ABC of sports Medicine: Osteoporosis and ExerciseBMJ 1994; 309 doi: https://doi.org/10.1136/bmj.309.6951.400 (Published 06 August 1994) Cite this as: BMJ 1994;309:400
- R L Wolman
Exercise affects the skeleton in several ways. The direct effect of stress loading can be to increase bone mineral density, and this is now being considered as a strategy to prevent osteoporosis. Intensive aerobic exercise, however, can adversely affect bone density indirectly by its effect on the hypothalamic-pituitary-gonadal axis, which leads to a fall in blood oestrogen concentrations. This article discusses these effects.
For 100 years it has been known that bone tissue adapts to the stress loads to which it is exposed. During the past 20 years bone densitometry has made it possible to assess the effects of physical activity on the skeleton. Bone densitometry measures the calcium concentration within bone. Several methods are used to measure bone density: the most popular is dual energy x ray absorptiometry (DEXA) because it gives a highly reproducible result and exposes patients to only small amounts of radiation. It uses a pencil-thin beam of x rays that scan over a skeletal site to a detector on the opposite side of the patient. From this, an estimate is obtained of the calcium concentration of the scanned bone.
Factors that increase bone density
Gravity (weight bearing)

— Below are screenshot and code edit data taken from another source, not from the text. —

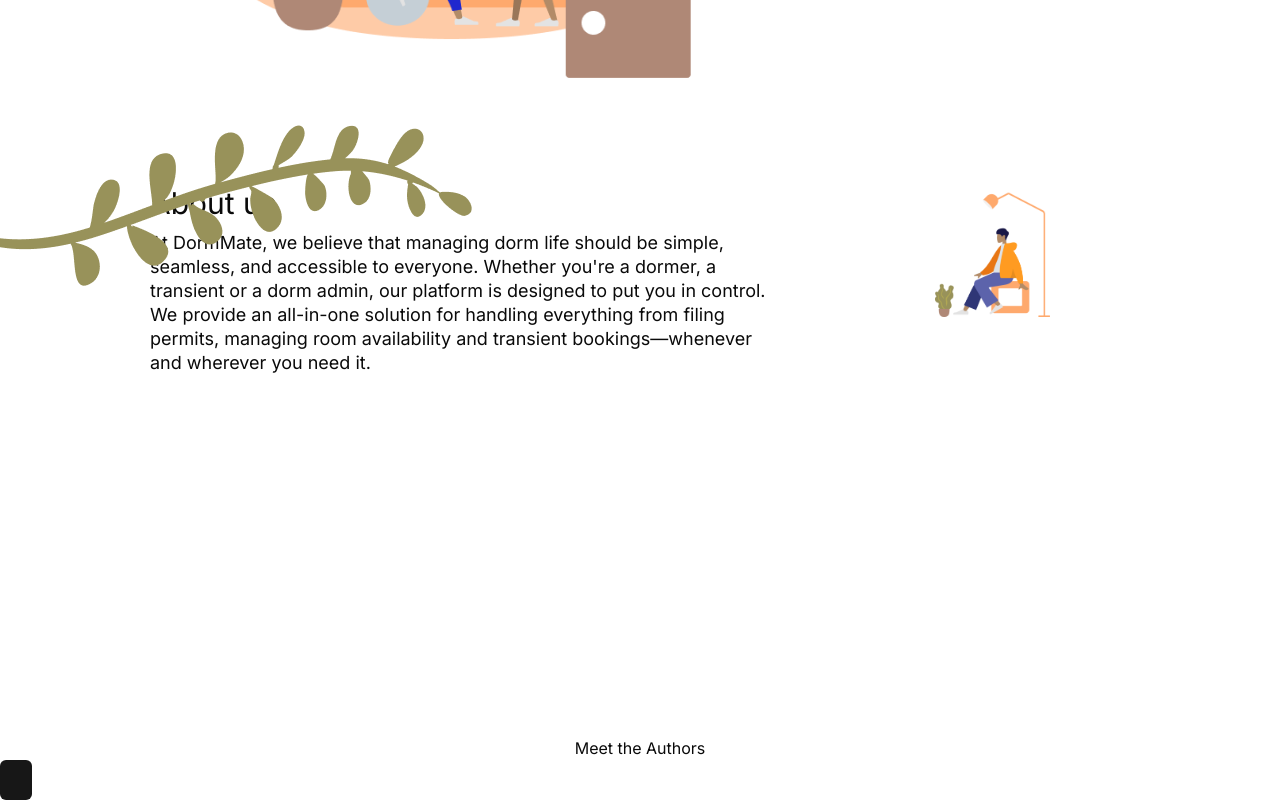
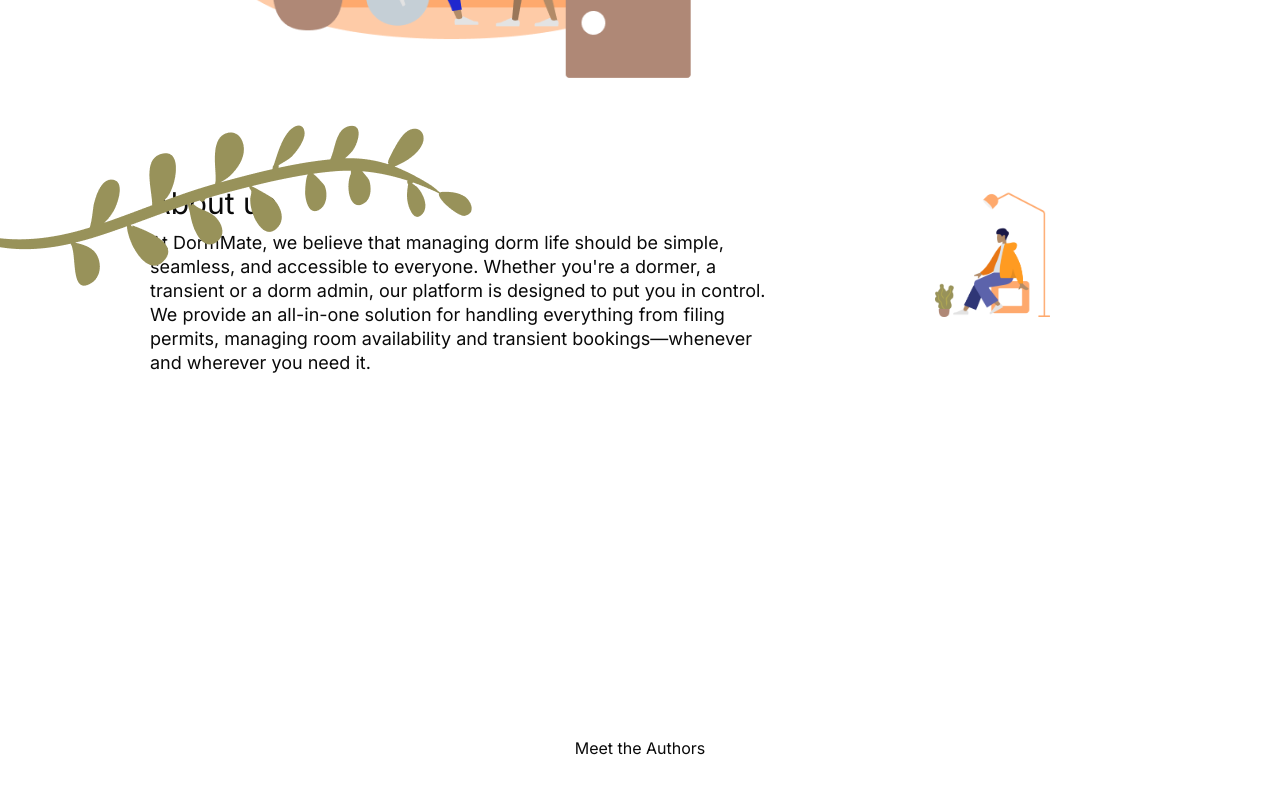
Before and after one commit to lueezzzz/DormMate, a React (Vite) app: page / in a window 1280 px wide. Shown: the part 1019-1819 px from the top of the page. After the commit the page ends 1779 px from the top, so only its background shows below. Built offline with nearby package versions, Linux system fonts and the light colour scheme.

Commit message:
dependencies

```diff
--- a/src/pages/LandingPage.jsx
+++ b/src/pages/LandingPage.jsx
@@ -5,7 +5,7 @@
 import About from '../components/About';
 import Feature from '../components/Feature';
 import Authors from '../components/Authors';
-import { Button } from '@/components/ui/button';
+
 
 const LandingPage = () => {
   return (
@@ -15,7 +15,6 @@
       <Feature/>
       <About/>
       <Authors/>
-      <Button/>
     </>
   );
 }
```
Also changed, not shown: 1 other file (tests, documents, lock files or other folders).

Low levels of physical activity lead to a fall in bone density. Complete bed rest gives a negative calcium balance within a few days and a detectable reduction in bone density within a few weeks. This detrimental effect emphasises the importance of early mobilisation after acute illness or operation. The lack of gravity stimulation is thought to be responsible for the losses seen in the gravity free environment of astronauts. Though regular exercise is associated with an increase in bone density, this benefit is less pronounced if the exercise does not incorporate gravity stimulation. Thus swimming, being a weight supported activity, produces only a limited effect …